TimTibbitts | Short Stories
3
archive,category,category-short-stories,category-3,ajax_updown_fade,page_not_loaded,

Short Stories

“Freedom Fighter” Lyrics

29 Aug 2013, Posted by Tim Tibbitts in Short Stories

  FREEDOM FIGHTER (Independence Day, 2012)   At first the uniform made you feel taller But as the wars grind on you can’t see the valor Watching brothers-in-arms continue to fall where Villagers you’re helping hide bombs in their squalor How did it come to this?   You signed up to be a fighter for freedom Justice is you call You fight to defend our sweet liberty And justice for all, and justice for all.   When they pissed on the terrorist’s corpse you withdrew Convinced yourself there was nothing [you needed]to do If you got in the way, your…

Joshua Richmond–or Redmond–or Something

07 Aug 2013, Posted by Tim Tibbitts in Short Stories

LEXI-BELLE WAS GOING TO LOSE HER VIRGINITY by the end of the night.  Now that Gina Anderson had done it with Johnny DiMacchio’s on the Fourth of July, Lexi-Belle was the last of the sophomores to still be a virgin.  She hadn’t figured out all the pa’ticulars, but sometime between the opening kickoff and the last dying ember of the post-game bonfire, one of those big, dumb sons-a-bitches was gonna get lucky.  Of that she was sure.  Or at least she had been sure by the time she and Mary Ann—already drunk enough to be a bit unsteady in their…

Mini-Original #2: “New Kid”

18 Jun 2013, Posted by Tim Tibbitts in Short Stories

All alone in the fenced-in backyard, Rusty hurled the baseball as hard as he could into the air.  When a gust of wind caught the ball, Rusty gave chase. Just over the fence he could see the kite the neighbor kids had been trying all morning to keep aloft.  Back home, if somebody had a kite, everybody had a kite.  And the new kid wouldn’t be left playing catch by himself for a whole week without somebody comin’ over to say “Hey.” Suddenly, the wind slammed the kite right into a tree on along the fence. The neighbor kid, a…

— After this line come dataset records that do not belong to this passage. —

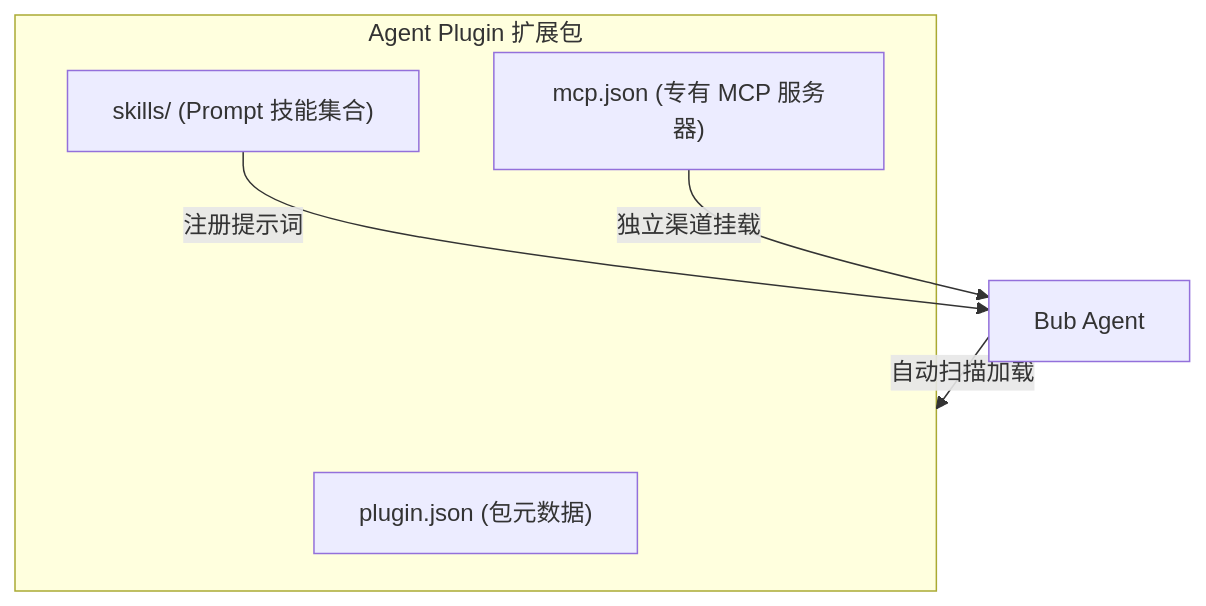
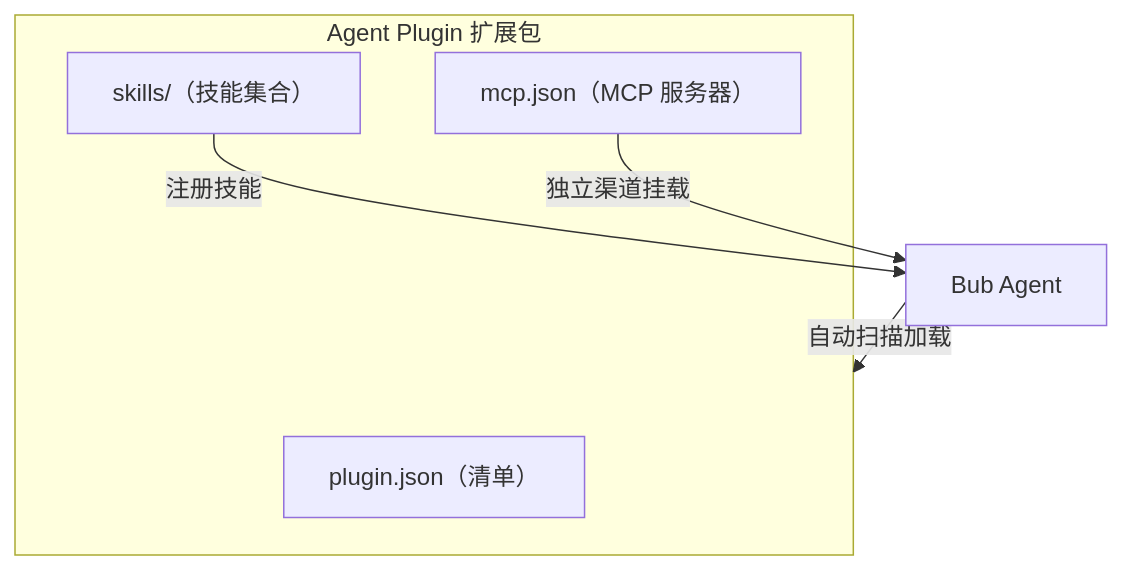
The diagram in website/src/content/docs/zh-cn/docs/integrations/agent-plugins.mdx (bubbuild/bub), drawn with Mermaid before and after one commit. The commit also changed other lines of this file and 74 other files, not shown here.

````diff
--- a/website/src/content/docs/zh-cn/docs/integrations/agent-plugins.mdx
+++ b/website/src/content/docs/zh-cn/docs/integrations/agent-plugins.mdx
@@ -12,13 +14,13 @@
 ```mermaid
 flowchart TD
     subgraph Plugin ["Agent Plugin 扩展包"]
-        PJ["plugin.json (包元数据)"]
-        SK["skills/ (Prompt 技能集合)"]
-        MC["mcp.json (专有 MCP 服务器)"]
+        PJ["plugin.json（清单）"]
+        SK["skills/（技能集合）"]
+        MC["mcp.json（MCP 服务器）"]
     end
 
     Bub["Bub Agent"]
     Bub -->|"自动扫描加载"| Plugin
-    SK -->|"注册提示词"| Bub
+    SK -->|"注册技能"| Bub
     MC -->|"独立渠道挂载"| Bub
 ```
````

Robert stood on what looked like a narrow stone path, only the path didn’t go anywhere.  Instead, it made a hexagon on the ground. Robert re-read the directions Grandpa had scrawled from memory. Follow picket fence out back to white gazebo with wrought iron trim. “Gazebo.”  That was a word he’d had to look up.  “A free-standing, roofed, usually open-sided structure providing a shady resting place.” Where was that gazebo?  Except for the abandoned farmhouse and the rickety picket fence, Robert didn’t see any structure of any sort. Not being certain where he was made Robert uneasy.  How much more…